The purpose of this paper is to explore how small to medium-sized enterprises (SMEs) perceive data and data governance and investigates whether current data governance frameworks are applicable to SMEs. Enterprises of all sizes and complexity have had to learn how to operate in an increasingly digital business environment. Such an environment demands that an enterprise equips itself with the ability to use its data effectively both internally and when dealing with external partners such as suppliers and customers. Enterprises now recognise that both their survival and success requires taking control of all aspects of their data as a critical business resource. In recognition of the demands placed on enterprises in this digital age, a discipline has emerged called data governance. Although the definition of data governance is still evolving, current usage describes this discipline as being a facilitator for enterprises to take control over all aspects of their data resource from the setting of integrity constraints for data quality to the creation of enterprise-wide policies on data access and security. Large enterprises are often better placed to absorb the necessary demands that data governance places on resources. However, for the resource-poor SME, the investment in data governance is far more challenging but nevertheless critical in the digital business environment. This paper reviews examples of published data governance frameworks to establish whether these frameworks are applicable to SMEs. A data governance framework (Khatri & Brown, 2010) is assessed using ten SMEs that have differing data requirements. This research is further enhanced by reviewing the results of a project which audited technology use in SMEs. This paper finds that although many data governance frameworks claim to be adaptable and scalable, there is little published evidence by industry or academics on the application of data governance to SMEs. Furthermore, our research revealed that the optimal use of data governance frameworks requires that those with authority and responsibility over enterprise data must have knowledge and some understanding of the terminology that describes data, data-related issues, and data-based technology and this requirement may not be met for many SMEs. The initial reflections on the reality of data governance for SMEs reveal that they do not recognise the inherent value of their data nor view their data as having an independent existence from the systems that support their business processes. The paper concludes, amongst other things, that SMEs are poorly served by the data governance community and that further research is required to fully appreciate their data governance needs.

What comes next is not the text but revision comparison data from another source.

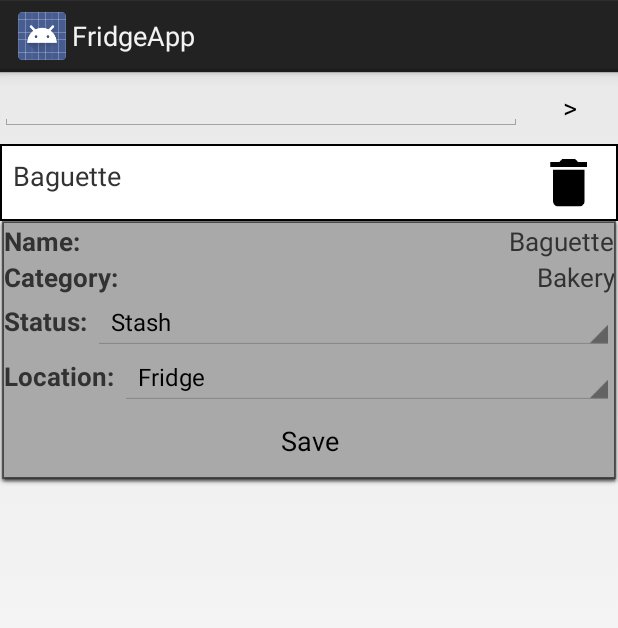
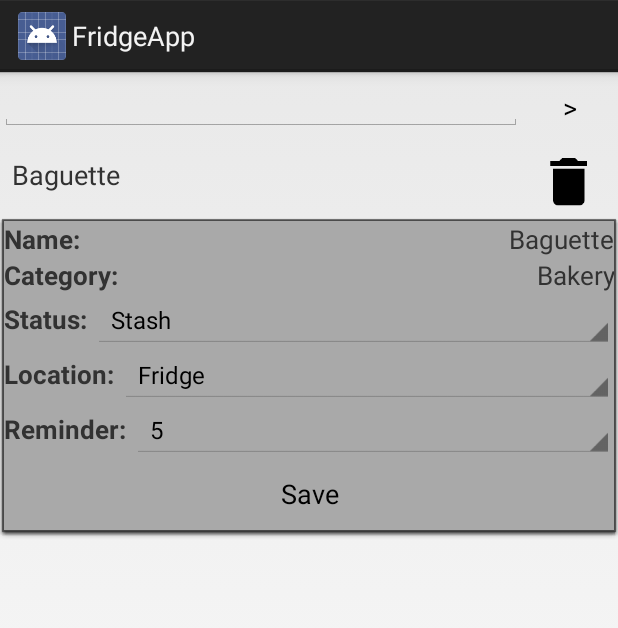
Before and after one commit to mfranklin128/FridgeApp, an Android app: the fragment StashFragment shown on its own in the app's theme, after a tap on "Baguette", on a phone screen of 412 x 824 dp. Shown: the top 628 px of the screen. Run offline under Robolectric (Android 15) with nearby library versions, the phone set to English and light mode, and no system bars.

Commit message:
added more Reminder functionality, incorporating into Item Detail card

```diff
--- a/app/src/main/java/com/mfranklin/fridgeapp/MainActivity.java
+++ b/app/src/main/java/com/mfranklin/fridgeapp/MainActivity.java
@@ -32,11 +32,7 @@ public class MainActivity extends Activity
         // as you specify a parent activity in AndroidManifest.xml.
         int id = item.getItemId();
 
-        //noinspection SimplifiableIfStatement
-        if (id == R.id.action_settings) {
-            return true;
-        }
-        else if (id == R.id.action_shopping_list) {
+        if (id == R.id.action_shopping_list) {
             MyFragmentManager.displayShoppingListFragment(this, false);
         }
         else if (id == R.id.action_add_item) {
--- a/app/src/main/java/com/mfranklin/fridgeapp/adapters/FoodItemAdapter.java
+++ b/app/src/main/java/com/mfranklin/fridgeapp/adapters/FoodItemAdapter.java
@@ -1,28 +1,29 @@
 package com.mfranklin.fridgeapp.adapters;
 
 import android.content.Context;
-import android.database.DataSetObserver;
+import android.database.sqlite.SQLiteDatabase;
 import android.graphics.Color;
 import android.util.Log;
 import android.view.LayoutInflater;
 import android.view.View;
-import android.view.ViewGroup;
 import android.widget.AdapterView;
 import android.widget.ArrayAdapter;
 import android.widget.BaseAdapter;
 import android.widget.Button;
 import android.widget.Filter;
 import android.widget.Spinner;
-import android.widget.SpinnerAdapter;
 import android.widget.TextView;
 import android.widget.Toast;
 
-import com.mfranklin.fridgeapp.Constants;
-import com.mfranklin.fridgeapp.FoodItem;
+import com.mfranklin.fridgeapp.data_model.Constants;
+import com.mfranklin.fridgeapp.data_model.FoodItem;
 import com.mfranklin.fridgeapp.R;
+import com.mfranklin.fridgeapp.data_model.Reminder;
 
 import java.util.ArrayList;
 import java.util.Arrays;
+import java.util.Calendar;
+import java.util.Date;
 import java.util.HashSet;
 import java.util.Set;
 
@@ -158,6 +159,7 @@ abstract class FoodItemAdapter extends BaseAdapter {
         // Set up status spinner and location spinner
         Spinner statuses = (Spinner) detailCardView.findViewById(R.id.detail_card_status_vals);
         final Spinner locations = (Spinner) detailCardView.findViewById(R.id.detail_card_location_vals);
+        final Spinner reminderPicker = (Spinner) detailCardView.findViewById(R.id.detail_card_reminder_length);
         String[] statusVals = Constants.statusStrings;
         String[] locationVals = Constants.locationStrings;
         // set adapters
@@ -182,8 +184,14 @@ abstract class FoodItemAdapter extends BaseAdapter {
                 int newStatus = Constants.stringToStatus((String) parent.getItemAtPosition(position));
                 thisFoodItem.setStatus(newStatus);
                 // If the item is in the stash, it has a location, potentially
-                if (newStatus == Constants.STATUS_STASH) locations.setVisibility(View.VISIBLE);
-                else locations.setVisibility(View.INVISIBLE);
+                if (newStatus == Constants.STATUS_STASH) {
+                    locations.setVisibility(View.VISIBLE);
+                    reminderPicker.setVisibility(View.VISIBLE);
+                }
+                else {
+                    locations.setVisibility(View.INVISIBLE);
+                    reminderPicker.setVisibility(View.INVISIBLE);
+                }
             }
 
             @Override
@@ -203,6 +211,40 @@ abstract class FoodItemAdapter extends BaseAdapter {
 
             }
         });
+        // Set up reminder text
+        Integer[] reminderVals = new Integer[30];
+        for (int i = 0; i < reminderVals.length; i++) {
+            reminderVals[i] = i+1; // display days 1 - 60
+        }
+        reminderPicker.setAdapter(new ArrayAdapter<Integer>(ctx, android.R.layout.simple_spinner_item, reminderVals));
+        // set up initial value, if any
+        Calendar today = Calendar.getInstance();
+        final int NUM_MILLIS_PER_DAY = 1000*60*60*24;
+        Reminder rem = Reminder.getFoodItemReminder(thisFoodItem.db, thisFoodItem);
+        if (rem == null) {
+            rem = new Reminder(thisFoodItem.db);
+            rem.setStartDate(Calendar.getInstance().getTime());
+            rem.setDurationDays(thisFoodItem.type.default_reminder);
+        }
+        Calendar startCal = Calendar.getInstance(); startCal.setTime(rem.getStartDate());
+        startCal.add(Calendar.DATE, rem.getDurationDays());
+        long endTime = startCal.getTime().getTime();
+
+        long difference = (endTime - today.getTime().getTime()) / (NUM_MILLIS_PER_DAY);
+        reminderPicker.setSelection((int) difference - 1); // this isn't great, but whatever, for now. don't worry about long vs int, and subtract 1 to get the index
+        // set up onSelected
+        final Reminder finalRem = rem;
+        reminderPicker.setOnItemSelectedListener(new AdapterView.OnItemSelectedListener() {
+            @Override
+            public void onItemSelected(AdapterView<?> parent, View view, int position, long id) {
+                finalRem.setDurationDays(position + 1);
+            }
+
+            @Override
+            public void onNothingSelected(AdapterView<?> parent) {
+
+            }
+        });
 
         // Set up save() button
         Button saveButton = (Button) detailCardView.findViewById(R.id.detail_card_save_button);
@@ -210,7 +252,15 @@ abstract class FoodItemAdapter extends BaseAdapter {
             @Override
             public void onClick(View v) {
                 thisFoodItem.save();
-
+                if (thisFoodItem.getStatus() == Constants.STATUS_STASH) {
+                    finalRem.save();
+                }
+                else {
+                    if (finalRem.getId() != -1) {
+                        // the reminder existed, but now the item is going on the list, so we delete it
+                        finalRem.delete();
+                    }
+                }
                 Toast confirm = Toast.makeText(ctx, "Updated", Toast.LENGTH_SHORT);
                 confirm.show();
             }
--- a/app/src/main/java/com/mfranklin/fridgeapp/Constants.java
+++ b/app/src/main/java/com/mfranklin/fridgeapp/data_model/Constants.java
@@ -1,4 +1,4 @@
-package com.mfranklin.fridgeapp;
+package com.mfranklin.fridgeapp.data_model;
 
 import android.content.Context;
 import android.content.res.Resources;
--- a/app/src/main/java/com/mfranklin/fridgeapp/FoodTypePrePopulateData.java
+++ b/app/src/main/java/com/mfranklin/fridgeapp/data_model/FoodTypePrePopulateData.java
@@ -1,4 +1,4 @@
-package com.mfranklin.fridgeapp;
+package com.mfranklin.fridgeapp.data_model;
 
 public class FoodTypePrePopulateData {
 	public String[] names = new String[155];
--- a/app/src/main/java/com/mfranklin/fridgeapp/FridgeAppDbHelper.java
+++ b/app/src/main/java/com/mfranklin/fridgeapp/data_model/FridgeAppDbHelper.java
@@ -1,4 +1,4 @@
-package com.mfranklin.fridgeapp;
+package com.mfranklin.fridgeapp.data_model;
 
 import android.content.ContentValues;
 import android.content.Context;
@@ -39,18 +39,30 @@ public class FridgeAppDbHelper extends SQLiteOpenHelper {
                     ") REFERENCES " + FridgeAppContract.FoodTypeEntry.TABLE_NAME + "(" + FridgeAppContract.FoodTypeEntry.COLUMN_NAME_NAME + ")" +
                     " )";
 
+    public static final String REMINDER_SQL_CREATE_STMTS =
+            "CREATE TABLE IF NOT EXISTS " + FridgeAppContract.ReminderEntry.TABLE_NAME + " (" +
+                    FridgeAppContract.ReminderEntry._ID + " INTEGER PRIMARY KEY," +
+                    FridgeAppContract.ReminderEntry.COLUMN_NAME_FOOD_ITEM + " NOT NULL," +
+                    FridgeAppContract.ReminderEntry.COLUMN_NAME_START_DATE + " NOT NULL," +
+                    FridgeAppContract.ReminderEntry.COLUMN_NAME_DURATION_DAYS + " INTEGER NOT NULL," +
+                    "FOREIGN KEY(" + FridgeAppContract.ReminderEntry.COLUMN_NAME_FOOD_ITEM +
+                    ") REFERENCES " + FridgeAppContract.FoodItemEntry.TABLE_NAME + "(" + FridgeAppContract.FoodItemEntry._ID + ")" +
+                    " )";
+
     public static final String FOOD_TYPE_SQL_DELETE_STMTS = "" +
             "DROP TABLE IF EXISTS " + FridgeAppContract.FoodTypeEntry.TABLE_NAME;
 
     public static final String FOOD_ITEM_SQL_DELETE_STMTS = "" +
             "DROP TABLE IF EXISTS " + FridgeAppContract.FoodItemEntry.TABLE_NAME;
 
-
+    public static final String REMINDER_SQL_DELETE_STMTS = "" +
+            "DROP TABLE IF EXISTS " + FridgeAppContract.ReminderEntry.TABLE_NAME;
 
     public void onCreate(SQLiteDatabase db) {
         Log.d("FridgeAppDb", "creating");
         db.execSQL(FOOD_TYPE_SQL_CREATE_STMTS);
         db.execSQL(FOOD_ITEM_SQL_CREATE_STMTS);
+        db.execSQL(REMINDER_SQL_CREATE_STMTS);
         if (dbIsEmpty(db)) {
             prePopulate(db);
         }
@@ -58,6 +70,7 @@ public class FridgeAppDbHelper extends SQLiteOpenHelper {
 
     // ONLY FOR DEVELOPMENT!
     public void onUpgrade(SQLiteDatabase db, int oldVersion, int newVersion) {
+        db.execSQL(REMINDER_SQL_DELETE_STMTS);
         db.execSQL(FOOD_ITEM_SQL_DELETE_STMTS);
         db.execSQL(FOOD_TYPE_SQL_DELETE_STMTS);
         onCreate(db);
--- /dev/null
+++ b/app/src/main/java/com/mfranklin/fridgeapp/data_model/Reminder.java
@@ -0,0 +1,142 @@
+package com.mfranklin.fridgeapp.data_model;
+
+import android.content.ContentValues;
+import android.database.Cursor;
+import android.database.sqlite.SQLiteDatabase;
+
+import com.mfranklin.fridgeapp.data_model.FridgeAppContract.*;
+
+import java.text.ParseException;
+import java.util.Calendar;
+import java.util.Date;
+
+/**
+ * Created by root on 12/6/15.
+ */
+public class Reminder {
+    private long itemId;
+    private Date startDate;
+    private int durationDays;
+    private Date endDate;
+    private long id;
+    private SQLiteDatabase db;
+
+    public Reminder(SQLiteDatabase db) {
+        this.db = db;
+        this.id = -1;
+    }
+
+    public Reminder(long itemId, Date startDate, int durationDays, long id, SQLiteDatabase db) {
+        this.db = db;
+        this.itemId = itemId;
+        this.startDate = startDate;
+        this.durationDays = durationDays;
+        this.id = id;
+        Calendar c = Calendar.getInstance();
+        c.setTime(startDate);
+        c.add(Calendar.DATE, durationDays);
+        endDate = c.getTime();
+    }
+
+    public Reminder(Cursor c, SQLiteDatabase db) {
+        this.db = db;
+
+        // all required
+        int startDateIndex = c.getColumnIndex(ReminderEntry.COLUMN_NAME_START_DATE + "reminder");
+        int durationIndex = c.getColumnIndex(ReminderEntry.COLUMN_NAME_DURATION_DAYS + "reminder");
+        int idIndex = c.getColumnIndex(ReminderEntry._ID + "reminder");
+        int foodItemIdIndex = c.getColumnIndex(ReminderEntry.COLUMN_NAME_FOOD_ITEM + "reminder");
+
+        try {
+            startDate = Constants.expDateFormat.parse(c.getString(startDateIndex));
+        }
+        catch (ParseException e) {
+            startDate = null; // this shouldn't happen
+        }
+        durationDays = c.getInt(durationIndex);
+        id = c.getLong(idIndex);
+        itemId = c.getLong(foodItemIdIndex);
+    }
+
+    public void setStartDate(Date startDate) {
+        this.startDate = startDate;
+    }
+
+    public Date getStartDate() {
+        return startDate;
+    }
+
+    public void setDurationDays(int durationDays) {
+        this.durationDays = durationDays;
+    }
+
+    public int getDurationDays() {
+        return durationDays;
+    }
+
+    // could never use endDate, and only rely on startDate and duration
+    public void setEndDate(Date endDate) {
+        this.endDate = endDate;
+    }
+
+    public Date getEndDate() {
+        return endDate;
+    }
+
+    public long save() {
+        long result = -1;
+        ContentValues vals = new ContentValues();
+
+        // Put the item id
+        vals.put(ReminderEntry.COLUMN_NAME_FOOD_ITEM, itemId);
+        // Put the start date
+        vals.put(ReminderEntry.COLUMN_NAME_START_DATE, Constants.expDateFormat.format(startDate));
+        vals.put(ReminderEntry.COLUMN_NAME_DURATION_DAYS, durationDays);
+
+        if (id == -1) {
+            result = db.insert(ReminderEntry.TABLE_NAME, null, vals);
+        }
+        else {
+            result = db.update(ReminderEntry.TABLE_NAME, vals, ReminderEntry._ID + "=" + id, null);
+        }
+        return result;
+    }
+
+    public void delete() {
+        int deleted = db.delete(ReminderEntry.TABLE_NAME, ReminderEntry._ID + "=?", new String[] {""+id});
+    }
+
+    public long getId() { return id; }
+
+    // For now, we only have one reminder per food item, which we update
+    public static Reminder getFoodItemReminder(SQLiteDatabase db, FoodItem item) {
+        Reminder toReturn;
+        String[] projection = {
+                FoodItemEntry._ID,
+                ReminderEntry.COLUMN_NAME_FOOD_ITEM,
+                ReminderEntry.COLUMN_NAME_DURATION_DAYS,
+                ReminderEntry.COLUMN_NAME_START_DATE
+        };
+
+        String query =
+                "SELECT " +
+                        FoodItemEntry.TABLE_NAME + "." + FoodItemEntry._ID + " AS " + FoodItemEntry._ID + "fooditem" + ", " +
+                        ReminderEntry.TABLE_NAME + "." + ReminderEntry.COLUMN_NAME_FOOD_ITEM + " AS " + ReminderEntry.COLUMN_NAME_FOOD_ITEM + "reminder" + ", " +
+                        ReminderEntry.TABLE_NAME + "." + ReminderEntry.COLUMN_NAME_START_DATE + " AS " + ReminderEntry.COLUMN_NAME_START_DATE + "reminder" + ", " +
+                        ReminderEntry.TABLE_NAME + "." + ReminderEntry.COLUMN_NAME_DURATION_DAYS + " AS " + ReminderEntry.COLUMN_NAME_DURATION_DAYS + "reminder" +
+                        " FROM " + FoodItemEntry.TABLE_NAME + " INNER JOIN " +
+                        ReminderEntry.TABLE_NAME + " ON " +
+                        ReminderEntry.TABLE_NAME + "." + ReminderEntry.COLUMN_NAME_FOOD_ITEM + "=" +
+                        FoodItemEntry.TABLE_NAME + "." + FoodItemEntry._ID;
+
+        Cursor c = db.rawQuery(query, new String[] {});
+        if (!c.moveToFirst()) {
+            return null;
+        }
+        else {
+            toReturn = new Reminder(c, db);
+            c.close();
+            return toReturn;
+        }
+    }
+}
--- a/app/src/main/res/layout/food_item_detail_card.xml
+++ b/app/src/main/res/layout/food_item_detail_card.xml
@@ -74,6 +74,23 @@
             android:gravity="right"
             android:spinnerMode="dialog"/>
     </LinearLayout>
+    <LinearLayout
+        android:layout_width="match_parent"
+        android:layout_height="wrap_content">
+        <TextView
+            android:layout_width="wrap_content"
+            android:layout_height="wrap_content"
+            android:text="Reminder: "
+            android:textStyle="bold"
+            android:textSize="17sp"/>
+        <Spinner
+            android:id="@+id/detail_card_reminder_length"
+            android:layout_width="fill_parent"
+            android:layout_height="wrap_content"
+            android:gravity="right"
+            android:spinnerMode="dialog"
+            android:dropDownWidth="wrap_content"/>
+    </LinearLayout>
     <Button
         android:layout_width="match_parent"
         android:layout_height="wrap_content"
--- a/app/src/main/res/layout/stash_item.xml
+++ b/app/src/main/res/layout/stash_item.xml
@@ -2,8 +2,7 @@
 <RelativeLayout xmlns:android="http://schemas.android.com/apk/res/android"
     android:orientation="horizontal" android:layout_width="match_parent"
     android:layout_height="match_parent"
-    android:paddingRight="8dip"
-    android:background="@drawable/image_border">
+    android:paddingRight="8dip">
     <TextView
         android:layout_width="wrap_content"
         android:layout_height="wrap_content"
--- a/app/src/main/res/menu/menu_main.xml
+++ b/app/src/main/res/menu/menu_main.xml
@@ -6,6 +6,4 @@
         android:orderInCategory="2" android:showAsAction="ifRoom|withText"/>
     <item android:id="@+id/action_fridge" android:title="Stash"
         android:orderInCategory="3" android:showAsAction="ifRoom|withText"/>
-    <item android:id="@+id/action_settings" android:title="@string/action_settings"
-        android:orderInCategory="100" android:showAsAction="never" />
 </menu>
```
Also changed, not shown: app/src/main/java/com/mfranklin/fridgeapp/NewItemFragment.java (+3 -26 lines), app/src/main/java/com/mfranklin/fridgeapp/ShoppingListFragment.java (+2 -32 lines), app/src/main/java/com/mfranklin/fridgeapp/StashFragment.java (+3 -15 lines), app/src/main/java/com/mfranklin/fridgeapp/adapters/NewItemAdapter.java (+16 -9 lines), app/src/main/java/com/mfranklin/fridgeapp/adapters/ShoppingListAdapter.java (+7 -9 lines), app/src/main/java/com/mfranklin/fridgeapp/adapters/StashAdapter.java (+2 -9 lines), app/src/main/java/com/mfranklin/fridgeapp/data_model/FoodItem.java (renamed from app/src/main/java/com/mfranklin/fridgeapp/FoodItem.java, +47 -21 lines), app/src/main/java/com/mfranklin/fridgeapp/data_model/FoodType.java (renamed from app/src/main/java/com/mfranklin/fridgeapp/FoodType.java, +2 -5 lines), app/src/main/java/com/mfranklin/fridgeapp/data_model/FridgeAppContract.java (renamed from app/src/main/java/com/mfranklin/fridgeapp/FridgeAppContract.java, +10 -2 lines).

|Journal||The Electronic Journal of Information Systems Evaluation|
|Publication status||Published - 2012|
- data governance
- data management
- data quality